When developer Gamerizon released Chop Chop Ninja late last year, they had a hit on their hands. The unique action platformer offered a novel solution to the dilemma faced by most of its genre peers on the iPhone, eschewing virtual d-pads and buttons altogether in favor of a buttonless touch interface. And while the experience often devolved into a screen-tapping frenzy, it was nonetheless refreshing. Gamerizon was quick to follow-up on that game’s success, releasing the ninja spin-off Chop Chop Runner and the sports titles Chop Chop Tennis, Hockey and Soccer. In the last year, the Chop Chop franchise has enjoyed more than six million downloads worldwide!
And at long last, the Chop Chop franchise returns to its platforming roots in its newest, and perhaps greatest itineration — Chop Chop Caveman.
Visual Presentation: Chop Chop Caveman looks fantastic, having the best art direction of the franchise. The game keeps with the series’ signature Powerpuff Girls-like look, but has perhaps the richest, most attractive color palette of any Chop Chop game thus far. The jungles and other environments are alive with color, vibrant and exciting, and a joy to behold. The titular caveman is adorable, as are all of his prehistoric nemeses, and the game has some really nice animations, especially when compared to the cardboard puppetry of Chop Chop Ninja. Add support for the iPhone 4’s Retina Display, and Chop Chop Caveman is a pretty game indeed!
Controls: Mechanically, Caveman’s controls are identical to those found in Chop Chop Ninja and should feel immediately familiar to anyone who played the earlier game. A great deal of refinement has been introduced to the experience, however. Overall, the controls just feel tighter and more responsive. The Caveman feels less floaty and easy to maneuver, and the game has been streamlined such that it feels more like playing a game, and less like a tap-tap storm.

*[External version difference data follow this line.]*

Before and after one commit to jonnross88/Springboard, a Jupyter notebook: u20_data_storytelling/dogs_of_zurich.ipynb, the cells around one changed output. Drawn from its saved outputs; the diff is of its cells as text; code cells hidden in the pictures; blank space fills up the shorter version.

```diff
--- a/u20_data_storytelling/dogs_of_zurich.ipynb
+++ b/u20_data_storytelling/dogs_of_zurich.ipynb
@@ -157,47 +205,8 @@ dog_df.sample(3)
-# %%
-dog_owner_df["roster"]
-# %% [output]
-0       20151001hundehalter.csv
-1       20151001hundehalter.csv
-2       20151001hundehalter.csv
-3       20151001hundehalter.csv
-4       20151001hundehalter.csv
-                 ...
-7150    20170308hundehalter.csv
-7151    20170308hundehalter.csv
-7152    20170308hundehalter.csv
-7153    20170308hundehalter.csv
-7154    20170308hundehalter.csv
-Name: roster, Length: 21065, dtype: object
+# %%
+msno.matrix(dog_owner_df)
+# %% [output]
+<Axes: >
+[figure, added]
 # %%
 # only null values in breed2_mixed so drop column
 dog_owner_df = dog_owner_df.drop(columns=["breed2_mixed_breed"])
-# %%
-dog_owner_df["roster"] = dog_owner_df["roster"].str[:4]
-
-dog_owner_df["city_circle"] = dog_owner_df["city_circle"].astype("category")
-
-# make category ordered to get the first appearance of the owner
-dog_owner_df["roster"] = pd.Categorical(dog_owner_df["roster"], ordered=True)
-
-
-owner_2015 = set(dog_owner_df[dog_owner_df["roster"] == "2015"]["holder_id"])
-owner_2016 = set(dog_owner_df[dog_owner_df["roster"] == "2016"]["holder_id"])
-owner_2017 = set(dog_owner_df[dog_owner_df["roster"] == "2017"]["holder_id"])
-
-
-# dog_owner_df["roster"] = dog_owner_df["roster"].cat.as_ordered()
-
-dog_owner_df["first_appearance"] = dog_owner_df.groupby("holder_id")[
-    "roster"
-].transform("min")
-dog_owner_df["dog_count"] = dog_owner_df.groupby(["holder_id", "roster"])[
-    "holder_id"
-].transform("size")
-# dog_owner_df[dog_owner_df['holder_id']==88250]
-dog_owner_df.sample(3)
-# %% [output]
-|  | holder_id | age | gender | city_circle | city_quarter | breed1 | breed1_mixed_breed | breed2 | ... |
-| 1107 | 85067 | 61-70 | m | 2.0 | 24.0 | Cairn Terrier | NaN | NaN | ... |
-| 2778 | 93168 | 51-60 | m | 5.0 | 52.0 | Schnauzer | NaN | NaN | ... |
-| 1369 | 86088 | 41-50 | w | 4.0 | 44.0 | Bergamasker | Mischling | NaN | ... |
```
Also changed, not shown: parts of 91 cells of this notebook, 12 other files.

The experience of playing Chop Chop Caveman is just much smoother than its predecessor, and these relatively minor control adjustments make a world of difference in actually playing the game.
Replay Value: There are lots of reasons to come back to Chop Chop Caveman. In each of the game’s 20 stages there are pebbles, three large gems and a tasty vegetable to be found. High scores are also kept for each stage — based on completion time, pebbles collected, kills and meat eaten — providing incentive to return to completed stages to better your scores. The game features integration with both OpenFeint and Game Center, with acheivements and leaderboards.
Universal App: For $0.99, Chop Chop Caveman comes as a universal app playable both on iPhones and iPads. And because of the game’s buttonless interface, it plays equally well on all devices. I find myself preferring the iPad only because its larger screen allows me to enjoy the game’s gorgeous art assets all the more.
Story: Chop Chop Caveman is HUNGRY and needs meat!! It’s a simple premise, but cavemen are not known to have been the deepest of thinkers. This is a no-nonsense tale of a hungry caveman munching dinosaurs, and that’s all the motivation I need to have fun. What I enjoy most about the game is its lack of melodrama and pompous puffery. The game takes itself about as seriously as it ought to: not much.
Whatever dislikes I leveled against Chop Chop Ninja have more or less been addressed in Chop Chop Caveman. Anything negative I could say against the game would be nothing more than nit-picking, and even then I find it difficult to complain.
Chop Chop Caveman may be the best prehistoric platformer since Bonk’s Adventure, and the best Chop Chop game yet. Despite its setting having moved backwards in time, the imperfections of Chop Chop Ninja have here been honed in the most forward-thinking manner, and while cavemen may be well-reputed for their rough demeanors, Chop Chop Caveman is as smooth as they come. I’ve been really enjoying the game, and I’m pretty sure you will too. You get a lot of thump for your buck in this one, and I have no problem calling it a …